Lawyers for 400 Rohingya refugees are to urge the International Criminal Court (ICC) to investigate the Myanmar military.
The refugees are arguing that without getting justice for what has happened to them, the crimes will continue and spread to other ethnic groups.
Senior diplomats from the 15-member security council travelled to Bangladesh earlier this month to see first-hand the situation of the 700,000 Rohingya refugees who fled there from Myanmar military abuses.
The UK ambassador Karen Pierce said all members considered the Rohingya issue to be “one of the most significant human rights cases we have ever faced in the last decade”, adding that “something needs to be done”.
Sky cameraman Martin Smith, producer Neville Lazarus and myself witnessed some of the widespread human rights violations when we managed to independently reach Myanmar’s Rakhine State at the end of last year.
Rakhine State is where most of the abuses have taken place.
We found thousands of people trapped on a beach there and left to die – many were severely emaciated.
All told chilling tales of human rights abuses – of being beaten, of being raped, of being hounded out of their homes.
They told us they had been herded there – to a stretch of sand, with their way back into Myanmar blocked by armed soldiers and landmines buried just beyond the beach.
Our footage caused massive alarm in the United Nations and the EU, but despite our first-hand evidence and concerns raised by Human Rights Watch, independent monitors and several other media, the Myanmar authorities have consistently refused to admit wrongdoing.
Myanmar authorities have convicted soldiers in only one case – jailing seven soldiers for 10 years for their role in the massacre of 10 Rohingya in Inn Din village.
Two Reuters journalists who investigated the massacre are still being detained and now face up to 14 years in jail under the Myanmar Official Secrets Act.
In the sprawling camps in Bangladesh, which are now home to the hundreds of thousands of Rohingya who have fled Myanmar, there are claims of rape, beatings, torture and killings amongst the refugees – who blame the Myanmar military for the abuses.
Lawyers representing some of them are anxious those who perpetrated the crimes are held to account.
Human rights lawyer Wayne Jordash told Sky News: “Without accountability, without focus on bringing these perpetrators to book, then these types of crimes will continue and are continuing in Myanmar as we speak.
“I have little doubt that they continue because the Myanmar authorities understand that legal options are narrow and bad state actors will shield them from accountability.”

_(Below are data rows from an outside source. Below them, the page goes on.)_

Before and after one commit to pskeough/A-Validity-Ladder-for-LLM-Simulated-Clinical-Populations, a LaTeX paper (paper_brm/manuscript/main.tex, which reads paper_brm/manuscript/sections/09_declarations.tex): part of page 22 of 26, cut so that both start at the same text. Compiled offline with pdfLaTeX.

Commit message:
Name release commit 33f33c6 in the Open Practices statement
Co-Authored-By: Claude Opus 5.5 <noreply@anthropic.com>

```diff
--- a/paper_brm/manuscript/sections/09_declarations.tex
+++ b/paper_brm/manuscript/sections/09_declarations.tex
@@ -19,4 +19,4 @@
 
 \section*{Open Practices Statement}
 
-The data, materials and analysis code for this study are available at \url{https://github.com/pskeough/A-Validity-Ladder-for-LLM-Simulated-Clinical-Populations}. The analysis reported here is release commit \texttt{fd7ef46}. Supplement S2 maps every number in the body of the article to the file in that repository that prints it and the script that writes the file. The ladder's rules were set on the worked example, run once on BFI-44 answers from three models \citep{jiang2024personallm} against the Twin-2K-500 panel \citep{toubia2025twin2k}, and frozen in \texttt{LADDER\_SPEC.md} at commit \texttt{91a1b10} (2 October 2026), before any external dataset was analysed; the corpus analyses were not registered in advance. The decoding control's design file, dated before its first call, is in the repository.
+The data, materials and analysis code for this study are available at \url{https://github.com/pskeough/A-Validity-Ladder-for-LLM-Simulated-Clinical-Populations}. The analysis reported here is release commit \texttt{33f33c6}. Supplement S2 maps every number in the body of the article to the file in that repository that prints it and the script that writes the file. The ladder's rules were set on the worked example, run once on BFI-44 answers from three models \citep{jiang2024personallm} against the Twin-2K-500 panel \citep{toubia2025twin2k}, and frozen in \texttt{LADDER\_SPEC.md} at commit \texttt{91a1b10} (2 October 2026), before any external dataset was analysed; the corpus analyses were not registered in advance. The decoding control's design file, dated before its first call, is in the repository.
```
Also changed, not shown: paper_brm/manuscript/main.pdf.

But the lawyers intend to argue on Wednesday that the ICC should investigate and possibly prosecute authorities in Myanmar for the crime of forcibly deporting the Rohingya population to Bangladesh, using means of mass murder, sexual violence, and ethnic cleansing.
The ICC can’t act unless a state is unwilling or unable to prosecute grave crimes against international law.
But Myanmar is neither a party to the ICC nor has it accepted the court’s jurisdiction, so it’s currently down to the UN Security Council to refer the situation to the court – an unlikely situation when Myanmar’s allies, China and Russia, have already blocked such moves.
The argument is now being made that because the crimes of the Myanmar military cross the border into Bangladesh, a country that is a member of the Court, Myanmar can be held accountable.
The lawyers arguing the case describe it as “one person standing on one side of a border, and shooting a person across the border – in that case, a crime is committed in both countries”.
If this case is won, its impact will be far-reaching.
Syria is also not party to the ICC, but the seven-year conflict has created a refugee population of nearly 700,000 in Jordan, an ICC member state.
If the precedent is set that transnational crimes committed by a country can be tried in The Hague, the Assad regime and rebel groups may be held responsible for the atrocities of the Syrian civil war in years to come.
Mr Jordash said: “We are going to argue that the crimes of apartheid, the crime of genocide and the crime of persecution are continuing crimes being committed today and ongoing – and the chamber should accept that those crimes are being committed in Bangladesh by the authorities in Myanmar, and that it has jurisdiction to try those crimes.”